In battleground Wisconsin, GOP opens front in Milwaukee
MILWAUKEE (AP) — The Wisconsin Republican Party has opened its first-ever office in the heart of downtown Milwaukee, one of the clearest signs yet of the party’s push to cut into Democrats’ advantage among minority voters and the latest indication of how hard-fought every vote will be in the battleground state.
The office will serve as the base for the party’s minority outreach coordinator and serve as a hub for Republican events, campaign organizing and efforts to connect with black and Hispanic people in Milwaukee, party leaders told The Associated Press.
“We want to be a part of the community,” Wisconsin Republican Party Chairman Andrew Hitt told the AP. “We want to make sure they know there is a choice.”
Both major parties have stressed the importance of reaching every possible voter in the swing state. President Donald Trump carried the state by fewer than 23,000 votes in the 2016 election, fueled by high turnout among Republicans in rural areas and a drop in Democratic voters in Milwaukee, which is home to more than 69% of Wisconsin’s black voters.
Republicans may not win in Milwaukee — Hillary Clinton got 77% of the city’s vote in 2016 — but “we need to make the Democrats fight for those votes,” said Mark Jefferson, executive director of the Wisconsin Republican Party.
In 2016, black turnout was down about 7 percentage points nationally compared with 2012, according to census estimates. In Wisconsin, the drop-off among black voters was steeper — 20%, based on a study by the Center for American Progress, a liberal advocacy group.
Democrats have been making a concerted push to turn it around. That includes choosing Milwaukee to host the national convention in July, when the Democrats will nominate their candidate to take on Trump. But it also involves a lot of organizing on the ground to connect with voters who stayed home in 2016.
Angela Lang leads Black Leaders Organizing Communities, a group that formed after the 2016 election to better reach black voters in Milwaukee.
“We know that turnout was down. (Black) people felt that they weren’t engaged in a meaningful way,” Lang said. “So we’re trying to think of lessons learned and making sure that we’re engaging people. ... We need to start our conversations early and we can’t wait for a candidate or party leader.”
Lang said she’s glad the GOP is “finally realizing the importance of the black vote,” but she said the party will have a tough time convincing black voters to support it.
“It’s interesting that now they want to target black voters when a lot of Republican policies directly are in conflict with our community and actually supporting our community,” she said.
The political arm of Voces De La Frontera, which advocates for immigrant rights, is recruiting a network of 23,000 Latinos and multiracial youth to engage Hispanic voters leading up the presidential election — whether it’s friends, families, or acquaintances on social networks.

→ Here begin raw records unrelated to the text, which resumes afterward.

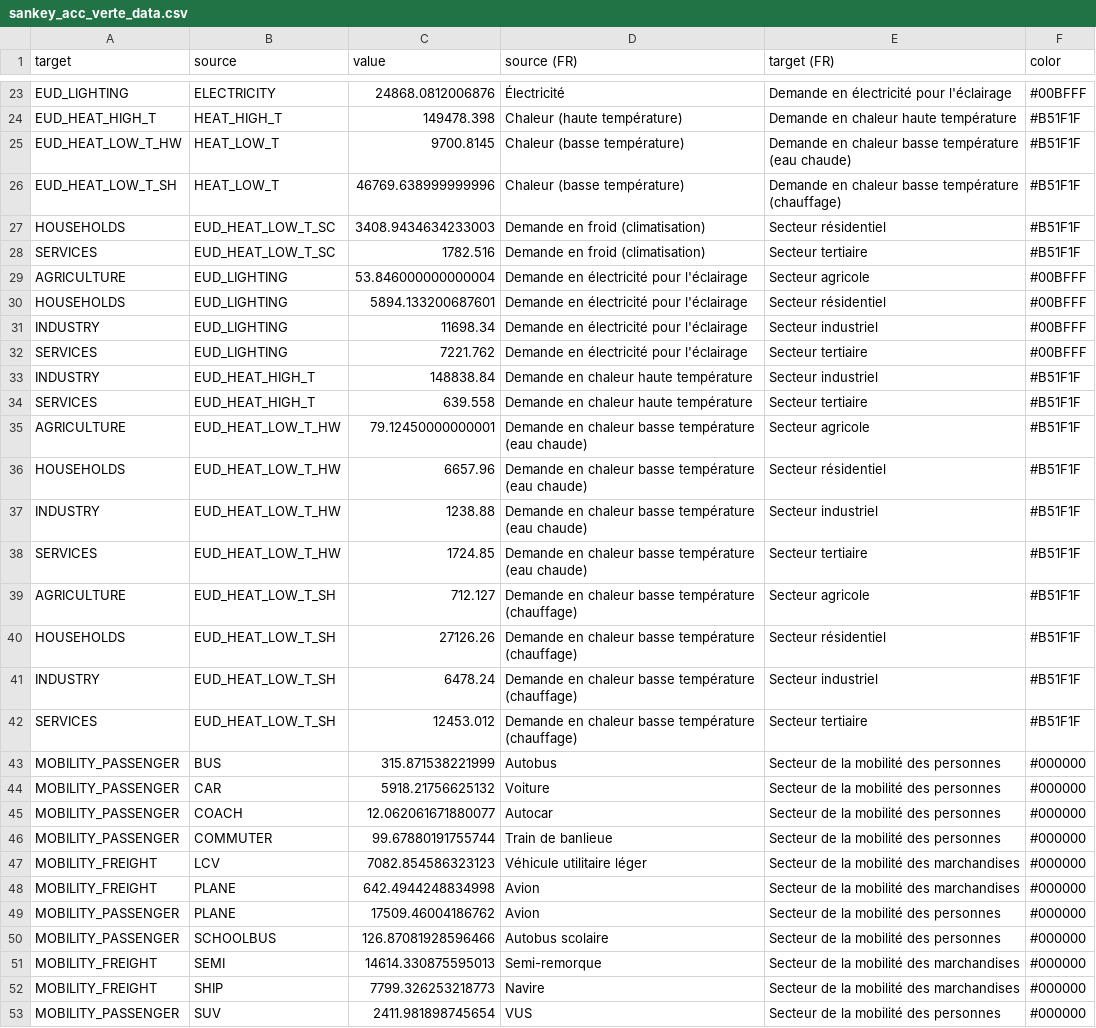
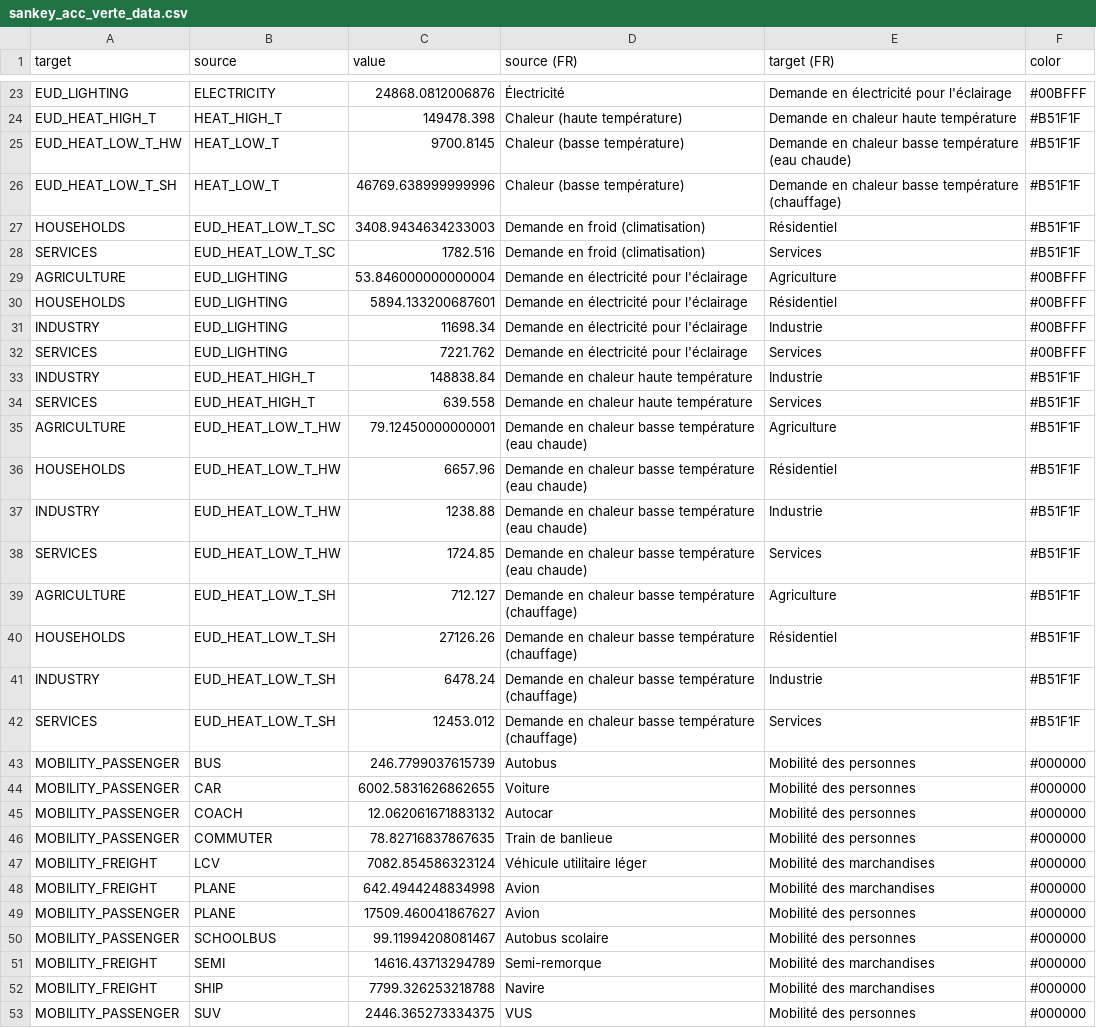
Before and after one commit to CIRAIG/scenarios-front-commun, a CSV file: Results/sankey_acc_verte_data.csv, drawn as a sheet; only a part is shown, gaps mark what is left out; the diff covers the shown part only.

```diff
--- a/Results/sankey_acc_verte_data.csv
+++ b/Results/sankey_acc_verte_data.csv
@@ -26,28 +26,28 @@ EUD_HEAT_LOW_T_HW,HEAT_LOW_T,9700.8145,Chaleur (basse température),Demande en c
 EUD_HEAT_LOW_T_SH,HEAT_LOW_T,46769.638999999996,Chaleur (basse température),Demande en chaleur basse température (chauffage),#B51F1F
-HOUSEHOLDS,EUD_HEAT_LOW_T_SC,3408.9434634233003,Demande en froid (climatisation),Secteur résidentiel,#B51F1F
-SERVICES,EUD_HEAT_LOW_T_SC,1782.516,Demande en froid (climatisation),Secteur tertiaire,#B51F1F
-AGRICULTURE,EUD_LIGHTING,53.846000000000004,Demande en électricité pour l'éclairage,Secteur agricole,#00BFFF
-HOUSEHOLDS,EUD_LIGHTING,5894.133200687601,Demande en électricité pour l'éclairage,Secteur résidentiel,#00BFFF
-INDUSTRY,EUD_LIGHTING,11698.34,Demande en électricité pour l'éclairage,Secteur industriel,#00BFFF
-SERVICES,EUD_LIGHTING,7221.762,Demande en électricité pour l'éclairage,Secteur tertiaire,#00BFFF
-INDUSTRY,EUD_HEAT_HIGH_T,148838.84,Demande en chaleur haute température,Secteur industriel,#B51F1F
-SERVICES,EUD_HEAT_HIGH_T,639.558,Demande en chaleur haute température,Secteur tertiaire,#B51F1F
-AGRICULTURE,EUD_HEAT_LOW_T_HW,79.12450000000001,Demande en chaleur basse température (eau chaude),Secteur agricole,#B51F1F
-HOUSEHOLDS,EUD_HEAT_LOW_T_HW,6657.96,Demande en chaleur basse température (eau chaude),Secteur résidentiel,#B51F1F
-INDUSTRY,EUD_HEAT_LOW_T_HW,1238.88,Demande en chaleur basse température (eau chaude),Secteur industriel,#B51F1F
-SERVICES,EUD_HEAT_LOW_T_HW,1724.85,Demande en chaleur basse température (eau chaude),Secteur tertiaire,#B51F1F
-AGRICULTURE,EUD_HEAT_LOW_T_SH,712.127,Demande en chaleur basse température (chauffage),Secteur agricole,#B51F1F
-HOUSEHOLDS,EUD_HEAT_LOW_T_SH,27126.26,Demande en chaleur basse température (chauffage),Secteur résidentiel,#B51F1F
-INDUSTRY,EUD_HEAT_LOW_T_SH,6478.24,Demande en chaleur basse température (chauffage),Secteur industriel,#B51F1F
-SERVICES,EUD_HEAT_LOW_T_SH,12453.012,Demande en chaleur basse température (chauffage),Secteur tertiaire,#B51F1F
-MOBILITY_PASSENGER,BUS,315.871538221999,Autobus,Secteur de la mobilité des personnes,#000000
-MOBILITY_PASSENGER,CAR,5918.21756625132,Voiture,Secteur de la mobilité des personnes,#000000
-MOBILITY_PASSENGER,COACH,12.062061671880077,Autocar,Secteur de la mobilité des personnes,#000000
-MOBILITY_PASSENGER,COMMUTER,99.67880191755744,Train de banlieue,Secteur de la mobilité des personnes,#000000
-MOBILITY_FREIGHT,LCV,7082.854586323123,Véhicule utilitaire léger,Secteur de la mobilité des marchandises,#000000
-MOBILITY_FREIGHT,PLANE,642.4944248834998,Avion,Secteur de la mobilité des marchandises,#000000
-MOBILITY_PASSENGER,PLANE,17509.46004186762,Avion,Secteur de la mobilité des personnes,#000000
-MOBILITY_PASSENGER,SCHOOLBUS,126.87081928596466,Autobus scolaire,Secteur de la mobilité des personnes,#000000
-MOBILITY_FREIGHT,SEMI,14614.330875595013,Semi-remorque,Secteur de la mobilité des marchandises,#000000
-MOBILITY_FREIGHT,SHIP,7799.326253218773,Navire,Secteur de la mobilité des marchandises,#000000
-MOBILITY_PASSENGER,SUV,2411.981898745654,VUS,Secteur de la mobilité des personnes,#000000
+HOUSEHOLDS,EUD_HEAT_LOW_T_SC,3408.9434634233003,Demande en froid (climatisation),Résidentiel,#B51F1F
+SERVICES,EUD_HEAT_LOW_T_SC,1782.516,Demande en froid (climatisation),Services,#B51F1F
+AGRICULTURE,EUD_LIGHTING,53.846000000000004,Demande en électricité pour l'éclairage,Agriculture,#00BFFF
+HOUSEHOLDS,EUD_LIGHTING,5894.133200687601,Demande en électricité pour l'éclairage,Résidentiel,#00BFFF
+INDUSTRY,EUD_LIGHTING,11698.34,Demande en électricité pour l'éclairage,Industrie,#00BFFF
+SERVICES,EUD_LIGHTING,7221.762,Demande en électricité pour l'éclairage,Services,#00BFFF
+INDUSTRY,EUD_HEAT_HIGH_T,148838.84,Demande en chaleur haute température,Industrie,#B51F1F
+SERVICES,EUD_HEAT_HIGH_T,639.558,Demande en chaleur haute température,Services,#B51F1F
+AGRICULTURE,EUD_HEAT_LOW_T_HW,79.12450000000001,Demande en chaleur basse température (eau chaude),Agriculture,#B51F1F
+HOUSEHOLDS,EUD_HEAT_LOW_T_HW,6657.96,Demande en chaleur basse température (eau chaude),Résidentiel,#B51F1F
+INDUSTRY,EUD_HEAT_LOW_T_HW,1238.88,Demande en chaleur basse température (eau chaude),Industrie,#B51F1F
+SERVICES,EUD_HEAT_LOW_T_HW,1724.85,Demande en chaleur basse température (eau chaude),Services,#B51F1F
+AGRICULTURE,EUD_HEAT_LOW_T_SH,712.127,Demande en chaleur basse température (chauffage),Agriculture,#B51F1F
+HOUSEHOLDS,EUD_HEAT_LOW_T_SH,27126.26,Demande en chaleur basse température (chauffage),Résidentiel,#B51F1F
+INDUSTRY,EUD_HEAT_LOW_T_SH,6478.24,Demande en chaleur basse température (chauffage),Industrie,#B51F1F
+SERVICES,EUD_HEAT_LOW_T_SH,12453.012,Demande en chaleur basse température (chauffage),Services,#B51F1F
+MOBILITY_PASSENGER,BUS,246.7799037615739,Autobus,Mobilité des personnes,#000000
+MOBILITY_PASSENGER,CAR,6002.5831626862655,Voiture,Mobilité des personnes,#000000
+MOBILITY_PASSENGER,COACH,12.062061671883132,Autocar,Mobilité des personnes,#000000
+MOBILITY_PASSENGER,COMMUTER,78.82716837867635,Train de banlieue,Mobilité des personnes,#000000
+MOBILITY_FREIGHT,LCV,7082.854586323124,Véhicule utilitaire léger,Mobilité des marchandises,#000000
+MOBILITY_FREIGHT,PLANE,642.4944248834998,Avion,Mobilité des marchandises,#000000
+MOBILITY_PASSENGER,PLANE,17509.460041867627,Avion,Mobilité des personnes,#000000
+MOBILITY_PASSENGER,SCHOOLBUS,99.11994208081467,Autobus scolaire,Mobilité des personnes,#000000
+MOBILITY_FREIGHT,SEMI,14616.43713294789,Semi-remorque,Mobilité des marchandises,#000000
+MOBILITY_FREIGHT,SHIP,7799.326253218788,Navire,Mobilité des marchandises,#000000
+MOBILITY_PASSENGER,SUV,2446.365273334375,VUS,Mobilité des personnes,#000000
```
Also changed, not shown: 46 edited cells elsewhere in this file, Results/sankey_actuel_data.csv, Results/sankey_brut_data.csv, 43 other files.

“Wisconsin was lost not because of a surge of voters for Trump, but it was lost because of lower turnout by blacks, Latinos and youth,” executive director Christine Neumann-Ortiz said.
Neuman-Ortiz said she doubts Republicans will succeed with minorities.
“The way they’ve up to now made inroads, or tried to make inroads, I think has really been a failed strategy because they offer nothing,” Neuman-Ortiz said. She said if Republicans want to gain minority votes, they should ”stop the aggressive attacks against immigrants through policies that separate families.”
Elizabeth Brown and Tory Lowe, who both are black and are running in nonpartisan races for city aldermanic seats, said they were invited to the office before its opening to hear about the GOP’s agenda for the black community. Lowe, who has been critical of Democrats in the past, later sounded skeptical, saying Republicans “don’t really have a plan for the black community.”
Hitt said Republican issues that would resonate with black voters include the strong economy, GOP support for the voucher school program, Trump’s expansion of tax breaks designed to spur investment in low-income urban areas, and changes to the criminal justice system. That includes the First Step Act, a broad overhaul that included such elements as reducing prison sentences. The law was a rare bipartisan victory that had backing from black leaders and lawmakers who forged an alliance with Trump on that issue.
“We have a good story to tell if we reach out and tell people,” Hitt said.
Bauer reported from Madison.
This story was first published on Feb. 1, 2020. It was updated on Feb. 6, 2020, to make clear that two city aldermanic candidates photographed for the story, Elizabeth Brown and Tory Lowe, do not identify as Republicans and said they were visiting the GOP’s office merely to hear details about the Republican agenda for Milwaukee.